Work instruction
Each entry that follows is to be copied exactly, minus any pictures.

Dataset entries

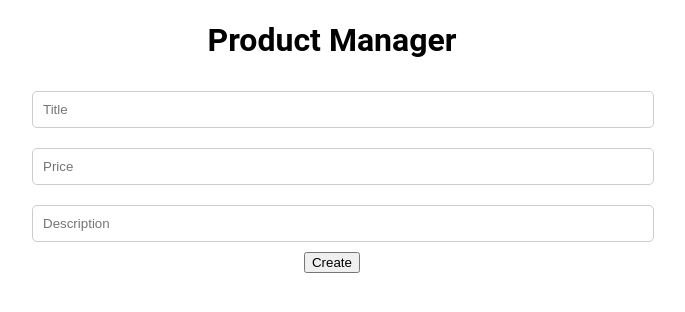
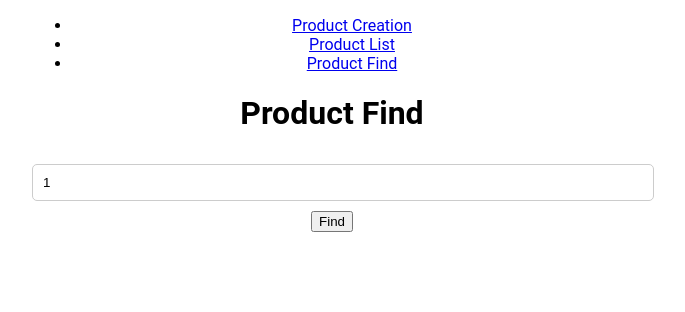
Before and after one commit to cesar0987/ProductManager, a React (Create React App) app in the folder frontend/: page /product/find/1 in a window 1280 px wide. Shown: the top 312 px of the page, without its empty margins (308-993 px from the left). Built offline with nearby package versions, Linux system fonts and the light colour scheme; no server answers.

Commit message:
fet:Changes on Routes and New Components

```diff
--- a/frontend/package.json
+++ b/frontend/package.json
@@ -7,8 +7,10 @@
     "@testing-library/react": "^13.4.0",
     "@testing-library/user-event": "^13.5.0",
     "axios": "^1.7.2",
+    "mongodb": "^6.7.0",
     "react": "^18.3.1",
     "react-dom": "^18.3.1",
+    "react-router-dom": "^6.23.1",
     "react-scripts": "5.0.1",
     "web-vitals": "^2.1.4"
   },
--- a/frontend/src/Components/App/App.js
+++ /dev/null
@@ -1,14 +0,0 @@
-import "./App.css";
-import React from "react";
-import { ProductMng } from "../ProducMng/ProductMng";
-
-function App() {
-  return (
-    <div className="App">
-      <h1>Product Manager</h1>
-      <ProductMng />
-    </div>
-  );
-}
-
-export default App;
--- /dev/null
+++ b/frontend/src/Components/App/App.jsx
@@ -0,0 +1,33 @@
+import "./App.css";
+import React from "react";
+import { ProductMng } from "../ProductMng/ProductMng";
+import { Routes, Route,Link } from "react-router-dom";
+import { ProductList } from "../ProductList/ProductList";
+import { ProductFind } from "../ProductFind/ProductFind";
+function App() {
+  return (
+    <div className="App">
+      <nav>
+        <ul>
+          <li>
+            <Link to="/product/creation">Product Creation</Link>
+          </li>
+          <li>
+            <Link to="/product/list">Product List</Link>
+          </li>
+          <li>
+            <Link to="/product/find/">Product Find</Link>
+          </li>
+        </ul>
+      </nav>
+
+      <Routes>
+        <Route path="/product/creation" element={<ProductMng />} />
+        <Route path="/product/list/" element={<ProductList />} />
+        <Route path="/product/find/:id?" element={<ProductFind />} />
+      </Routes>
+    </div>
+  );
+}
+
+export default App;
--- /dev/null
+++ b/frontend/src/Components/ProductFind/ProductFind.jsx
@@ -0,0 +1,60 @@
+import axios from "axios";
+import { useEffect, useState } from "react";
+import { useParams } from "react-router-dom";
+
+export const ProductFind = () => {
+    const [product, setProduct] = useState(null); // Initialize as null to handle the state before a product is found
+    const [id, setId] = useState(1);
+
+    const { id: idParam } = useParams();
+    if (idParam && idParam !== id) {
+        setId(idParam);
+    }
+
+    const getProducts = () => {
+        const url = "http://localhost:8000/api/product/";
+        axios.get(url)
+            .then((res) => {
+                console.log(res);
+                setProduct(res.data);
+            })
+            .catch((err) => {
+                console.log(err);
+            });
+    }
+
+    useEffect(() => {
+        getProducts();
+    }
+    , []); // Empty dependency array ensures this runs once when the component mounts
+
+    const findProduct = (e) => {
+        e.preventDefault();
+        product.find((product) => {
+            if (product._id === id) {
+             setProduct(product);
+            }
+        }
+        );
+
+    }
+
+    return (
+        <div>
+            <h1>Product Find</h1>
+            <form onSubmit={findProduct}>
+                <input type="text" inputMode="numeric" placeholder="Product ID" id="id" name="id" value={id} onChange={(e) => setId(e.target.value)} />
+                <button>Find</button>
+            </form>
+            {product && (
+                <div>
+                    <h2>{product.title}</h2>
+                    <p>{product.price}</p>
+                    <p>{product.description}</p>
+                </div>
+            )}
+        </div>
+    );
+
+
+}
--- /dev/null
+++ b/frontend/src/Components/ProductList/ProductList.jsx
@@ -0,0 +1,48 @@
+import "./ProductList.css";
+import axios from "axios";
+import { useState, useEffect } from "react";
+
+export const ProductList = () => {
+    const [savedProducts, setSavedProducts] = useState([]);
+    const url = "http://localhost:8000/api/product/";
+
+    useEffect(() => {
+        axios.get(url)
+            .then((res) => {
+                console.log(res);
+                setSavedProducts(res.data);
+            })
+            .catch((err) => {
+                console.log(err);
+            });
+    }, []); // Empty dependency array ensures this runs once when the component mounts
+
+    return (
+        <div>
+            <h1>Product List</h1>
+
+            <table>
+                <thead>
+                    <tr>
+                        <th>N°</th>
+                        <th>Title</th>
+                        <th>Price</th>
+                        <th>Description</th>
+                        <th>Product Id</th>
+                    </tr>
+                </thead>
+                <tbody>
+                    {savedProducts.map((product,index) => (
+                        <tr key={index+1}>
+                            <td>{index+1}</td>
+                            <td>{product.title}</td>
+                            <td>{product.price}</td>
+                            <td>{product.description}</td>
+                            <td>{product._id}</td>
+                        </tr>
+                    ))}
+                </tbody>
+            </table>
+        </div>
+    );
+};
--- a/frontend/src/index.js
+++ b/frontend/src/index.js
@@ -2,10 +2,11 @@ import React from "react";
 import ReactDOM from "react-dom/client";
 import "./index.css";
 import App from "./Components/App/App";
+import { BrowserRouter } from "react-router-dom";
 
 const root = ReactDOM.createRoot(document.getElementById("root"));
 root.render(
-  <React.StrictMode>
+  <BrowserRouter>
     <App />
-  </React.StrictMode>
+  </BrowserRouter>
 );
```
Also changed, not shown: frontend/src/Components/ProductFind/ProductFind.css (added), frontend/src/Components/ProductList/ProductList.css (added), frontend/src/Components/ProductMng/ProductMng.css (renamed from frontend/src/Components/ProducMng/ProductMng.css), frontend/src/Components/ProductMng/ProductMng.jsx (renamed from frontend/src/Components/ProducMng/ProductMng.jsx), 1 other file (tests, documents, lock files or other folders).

Result for this exercise
Before and after one commit to cesar0987/ProductManager, a React (Create React App) app in the folder frontend/: page /product/find/1 in a window 1280 px wide. Shown: the top 312 px of the page, without its empty margins (308-993 px from the left). Built offline with nearby package versions, Linux system fonts and the light colour scheme; no server answers.

Commit message:
fet:Changes on Routes and New Components

```diff
--- a/frontend/package.json
+++ b/frontend/package.json
@@ -7,8 +7,10 @@
     "@testing-library/react": "^13.4.0",
     "@testing-library/user-event": "^13.5.0",
     "axios": "^1.7.2",
+    "mongodb": "^6.7.0",
     "react": "^18.3.1",
     "react-dom": "^18.3.1",
+    "react-router-dom": "^6.23.1",
     "react-scripts": "5.0.1",
     "web-vitals": "^2.1.4"
   },
--- a/frontend/src/Components/App/App.js
+++ /dev/null
@@ -1,14 +0,0 @@
-import "./App.css";
-import React from "react";
-import { ProductMng } from "../ProducMng/ProductMng";
-
-function App() {
-  return (
-    <div className="App">
-      <h1>Product Manager</h1>
-      <ProductMng />
-    </div>
-  );
-}
-
-export default App;
--- /dev/null
+++ b/frontend/src/Components/App/App.jsx
@@ -0,0 +1,33 @@
+import "./App.css";
+import React from "react";
+import { ProductMng } from "../ProductMng/ProductMng";
+import { Routes, Route,Link } from "react-router-dom";
+import { ProductList } from "../ProductList/ProductList";
+import { ProductFind } from "../ProductFind/ProductFind";
+function App() {
+  return (
+    <div className="App">
+      <nav>
+        <ul>
+          <li>
+            <Link to="/product/creation">Product Creation</Link>
+          </li>
+          <li>
+            <Link to="/product/list">Product List</Link>
+          </li>
+          <li>
+            <Link to="/product/find/">Product Find</Link>
+          </li>
+        </ul>
+      </nav>
+
+      <Routes>
+        <Route path="/product/creation" element={<ProductMng />} />
+        <Route path="/product/list/" element={<ProductList />} />
+        <Route path="/product/find/:id?" element={<ProductFind />} />
+      </Routes>
+    </div>
+  );
+}
+
+export default App;
--- /dev/null
+++ b/frontend/src/Components/ProductFind/ProductFind.jsx
@@ -0,0 +1,60 @@
+import axios from "axios";
+import { useEffect, useState } from "react";
+import { useParams } from "react-router-dom";
+
+export const ProductFind = () => {
+    const [product, setProduct] = useState(null); // Initialize as null to handle the state before a product is found
+    const [id, setId] = useState(1);
+
+    const { id: idParam } = useParams();
+    if (idParam && idParam !== id) {
+        setId(idParam);
+    }
+
+    const getProducts = () => {
+        const url = "http://localhost:8000/api/product/";
+        axios.get(url)
+            .then((res) => {
+                console.log(res);
+                setProduct(res.data);
+            })
+            .catch((err) => {
+                console.log(err);
+            });
+    }
+
+    useEffect(() => {
+        getProducts();
+    }
+    , []); // Empty dependency array ensures this runs once when the component mounts
+
+    const findProduct = (e) => {
+        e.preventDefault();
+        product.find((product) => {
+            if (product._id === id) {
+             setProduct(product);
+            }
+        }
+        );
+
+    }
+
+    return (
+        <div>
+            <h1>Product Find</h1>
+            <form onSubmit={findProduct}>
+                <input type="text" inputMode="numeric" placeholder="Product ID" id="id" name="id" value={id} onChange={(e) => setId(e.target.value)} />
+                <button>Find</button>
+            </form>
+            {product && (
+                <div>
+                    <h2>{product.title}</h2>
+                    <p>{product.price}</p>
+                    <p>{product.description}</p>
+                </div>
+            )}
+        </div>
+    );
+
+
+}
--- /dev/null
+++ b/frontend/src/Components/ProductList/ProductList.jsx
@@ -0,0 +1,48 @@
+import "./ProductList.css";
+import axios from "axios";
+import { useState, useEffect } from "react";
+
+export const ProductList = () => {
+    const [savedProducts, setSavedProducts] = useState([]);
+    const url = "http://localhost:8000/api/product/";
+
+    useEffect(() => {
+        axios.get(url)
+            .then((res) => {
+                console.log(res);
+                setSavedProducts(res.data);
+            })
+            .catch((err) => {
+                console.log(err);
+            });
+    }, []); // Empty dependency array ensures this runs once when the component mounts
+
+    return (
+        <div>
+            <h1>Product List</h1>
+
+            <table>
+                <thead>
+                    <tr>
+                        <th>N°</th>
+                        <th>Title</th>
+                        <th>Price</th>
+                        <th>Description</th>
+                        <th>Product Id</th>
+                    </tr>
+                </thead>
+                <tbody>
+                    {savedProducts.map((product,index) => (
+                        <tr key={index+1}>
+                            <td>{index+1}</td>
+                            <td>{product.title}</td>
+                            <td>{product.price}</td>
+                            <td>{product.description}</td>
+                            <td>{product._id}</td>
+                        </tr>
+                    ))}
+                </tbody>
+            </table>
+        </div>
+    );
+};
--- a/frontend/src/index.js
+++ b/frontend/src/index.js
@@ -2,10 +2,11 @@ import React from "react";
 import ReactDOM from "react-dom/client";
 import "./index.css";
 import App from "./Components/App/App";
+import { BrowserRouter } from "react-router-dom";
 
 const root = ReactDOM.createRoot(document.getElementById("root"));
 root.render(
-  <React.StrictMode>
+  <BrowserRouter>
     <App />
-  </React.StrictMode>
+  </BrowserRouter>
 );
```
Also changed, not shown: frontend/src/Components/ProductFind/ProductFind.css (added), frontend/src/Components/ProductList/ProductList.css (added), frontend/src/Components/ProductMng/ProductMng.css (renamed from frontend/src/Components/ProducMng/ProductMng.css), frontend/src/Components/ProductMng/ProductMng.jsx (renamed from frontend/src/Components/ProducMng/ProductMng.jsx), 1 other file (tests, documents, lock files or other folders).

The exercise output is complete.